Before her death in 2017, Rosie Hamlin, the lead singer of Rosie and the Originals, was outspoken about her struggles with fibromyalgia and the years it took her to "rethink" her life. "I spent six months to a year pacing at night and just crying because of the extreme burning," she told Fibromyalgia Aware magazine in 2004. "The burning was so bad that I put my arm in the freezer and I'd do that for 15, 20 minutes. Then I'd grab a bag of ice, put it on my head, on my face, on my hip, on my legs -- whenever the pain moved to would just be such extreme burning. The concentration was equally bad. I was afraid to talk to anybody on the phone. I couldn't carry on a coherent conversation a lot of the time." From Ace Records UK

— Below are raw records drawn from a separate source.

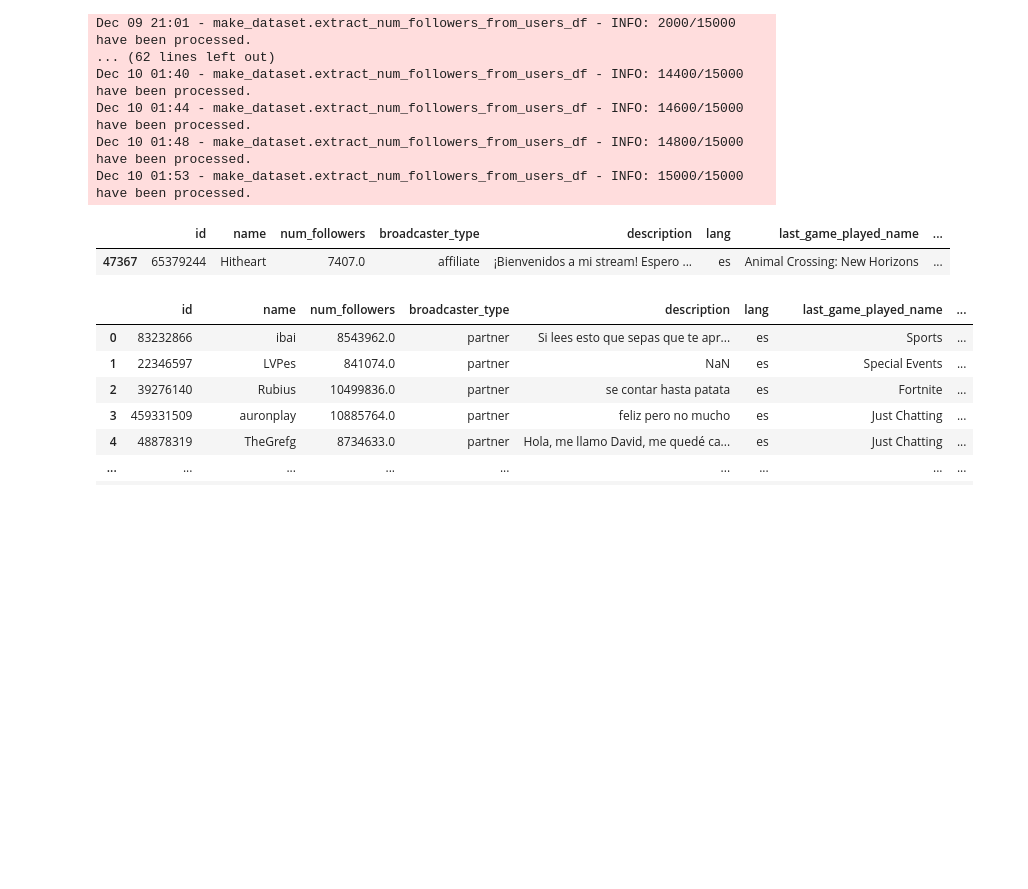
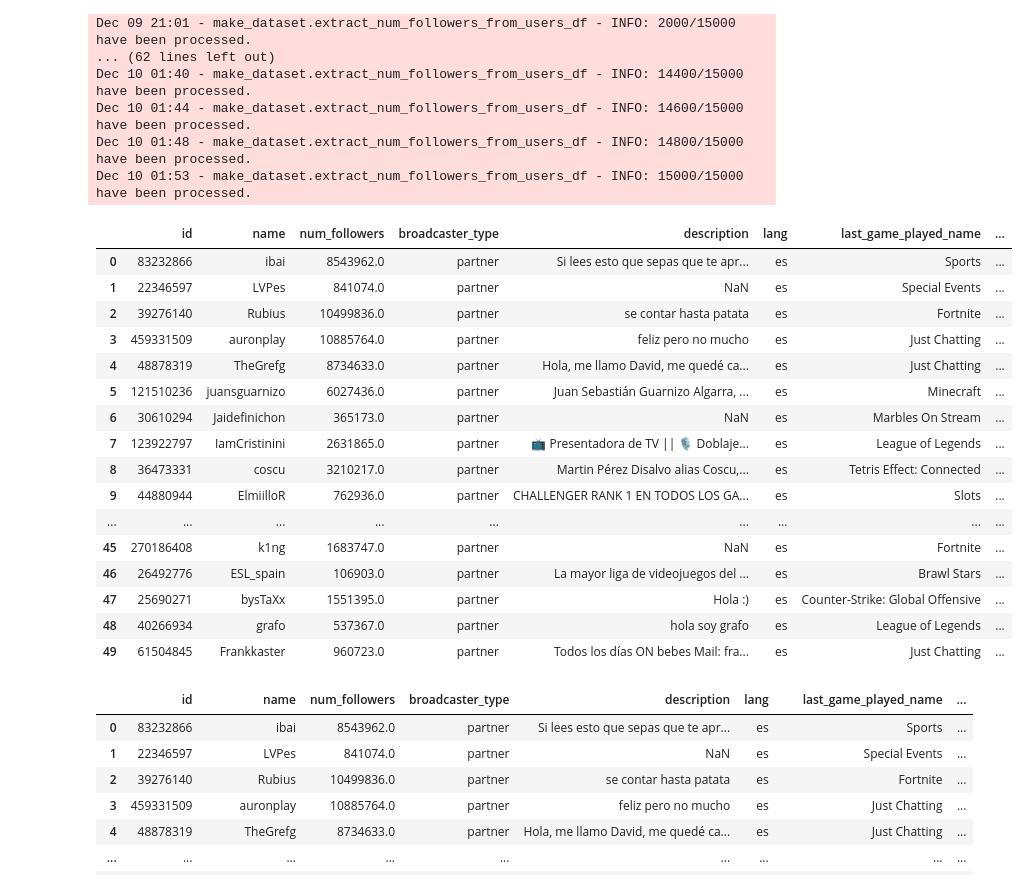
Before and after one commit to Enver-group/twitch-web-analytics, a Jupyter notebook: notebooks/davimen-twitch-api.ipynb, the cells around one changed output. Saved outputs shown, nothing was run; the diff lists cells and outputs as text; code cells hidden in the pictures; blank space fills up the shorter version.

```diff
--- a/notebooks/davimen-twitch-api.ipynb
+++ b/notebooks/davimen-twitch-api.ipynb
@@ -175,13 +176,6 @@ Dec 09 20:06 - make_dataset.extract_follows_from_users_df - INFO: 14800/15000 ha
 Dec 09 20:06 - make_dataset.extract_follows_from_users_df - INFO: 15000/15000 have been processed.
 NameError: name 'extract_num_followers_from_users_df' is not defined
 # %%
-from src.data import extract_num_followers_from_users_df
-
-top_df = data.head(top_users).copy()
-top_df = extract_num_followers_from_users_df(top_df,only_top=top_users,print_every=200)
-
-for i in range(0,top_users):
-    data.iloc[i] = top_df.iloc[i]
 
 
 data.to_csv(r'data/data_asmr.csv',index=False,header=True)
@@ -205,10 +199,24 @@ Dec 10 01:48 - make_dataset.extract_num_followers_from_users_df - INFO: 14800/15
 Dec 10 01:53 - make_dataset.extract_num_followers_from_users_df - INFO: 15000/15000 have been processed.
 # %%
 data.head(50)
-data.loc[data["name"]=="Hitheart"]
 # %% [output]
 |  | id | name | num_followers | broadcaster_type | description | lang | last_game_played_name | ... |
-| 47367 | 65379244 | Hitheart | 7407.0 | affiliate | ¡Bienvenidos a mi stream! Espero ... | es | Animal Crossing: New Horizons | ... |
+| 0 | 83232866 | ibai | 8543962.0 | partner | Si lees esto que sepas que te apr... | es | Sports | ... |
+| 1 | 22346597 | LVPes | 841074.0 | partner | NaN | es | Special Events | ... |
+| 2 | 39276140 | Rubius | 10499836.0 | partner | se contar hasta patata | es | Fortnite | ... |
+| 3 | 459331509 | auronplay | 10885764.0 | partner | feliz pero no mucho | es | Just Chatting | ... |
+| 4 | 48878319 | TheGrefg | 8734633.0 | partner | Hola, me llamo David, me quedé ca... | es | Just Chatting | ... |
+| 5 | 121510236 | juansguarnizo | 6027436.0 | partner | Juan Sebastián Guarnizo Algarra, ... | es | Minecraft | ... |
+| 6 | 30610294 | Jaidefinichon | 365173.0 | partner | NaN | es | Marbles On Stream | ... |
+| 7 | 123922797 | IamCristinini | 2631865.0 | partner | 📺 Presentadora de TV || 🎙 Doblaje... | es | League of Legends | ... |
+| 8 | 36473331 | coscu | 3210217.0 | partner | Martin Pérez Disalvo alias Coscu,... | es | Tetris Effect: Connected | ... |
+| 9 | 44880944 | ElmiilloR | 762936.0 | partner | CHALLENGER RANK 1 EN TODOS LOS GA... | es | Slots | ... |
+| ... | ... | ... | ... | ... | ... | ... | ... | ... |
+| 45 | 270186408 | k1ng | 1683747.0 | partner | NaN | es | Fortnite | ... |
+| 46 | 26492776 | ESL_spain | 106903.0 | partner | La mayor liga de videojuegos del ... | es | Brawl Stars | ... |
+| 47 | 25690271 | bysTaXx | 1551395.0 | partner | Hola :) | es | Counter-Strike: Global Offensive | ... |
+| 48 | 40266934 | grafo | 537367.0 | partner | hola soy grafo | es | League of Legends | ... |
+| 49 | 61504845 | Frankkaster | 960723.0 | partner | Todos los días ON bebes Mail: fra... | es | Just Chatting | ... |
 # %%
 data = pd.read_csv("data/data_ibai.csv")
 data.head(100)
```
Also changed, not shown: parts of 1 cell of this notebook, 7 other files.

British model Jo Guest went through a lot of medical exams over many months before she was diagnosed with fibromyalgia. "At first I thought it was just a virus, but it just wouldn't stop. I was getting up and being sick all morning and having to spend the afternoon in bed," she told ITV's This Morning Show. "When you come out of hospital and you're told everything's normal, you should be happy but I don't want to be told everything's normal -- I just want to be told what's wrong with me." David Lodge/FilmMagic/Getty Images
Actress A.J. Langer got into acting because she was in too much pain to do the sports she loved as a young tomboy. Even though her mother had been diagnosed with the condition, Langer told Lifescript doctors never considered fibromyalgia as a medical possibility.

"Doctors used to think the pain was all in my head. At one visit, I heard a doctor tell my mother I was faking it. My symptoms got the best of me (at age 21), and I was laid up for about a year with pain, fevers and stomach troubles. That's when I was finally diagnosed with fibromyalgia."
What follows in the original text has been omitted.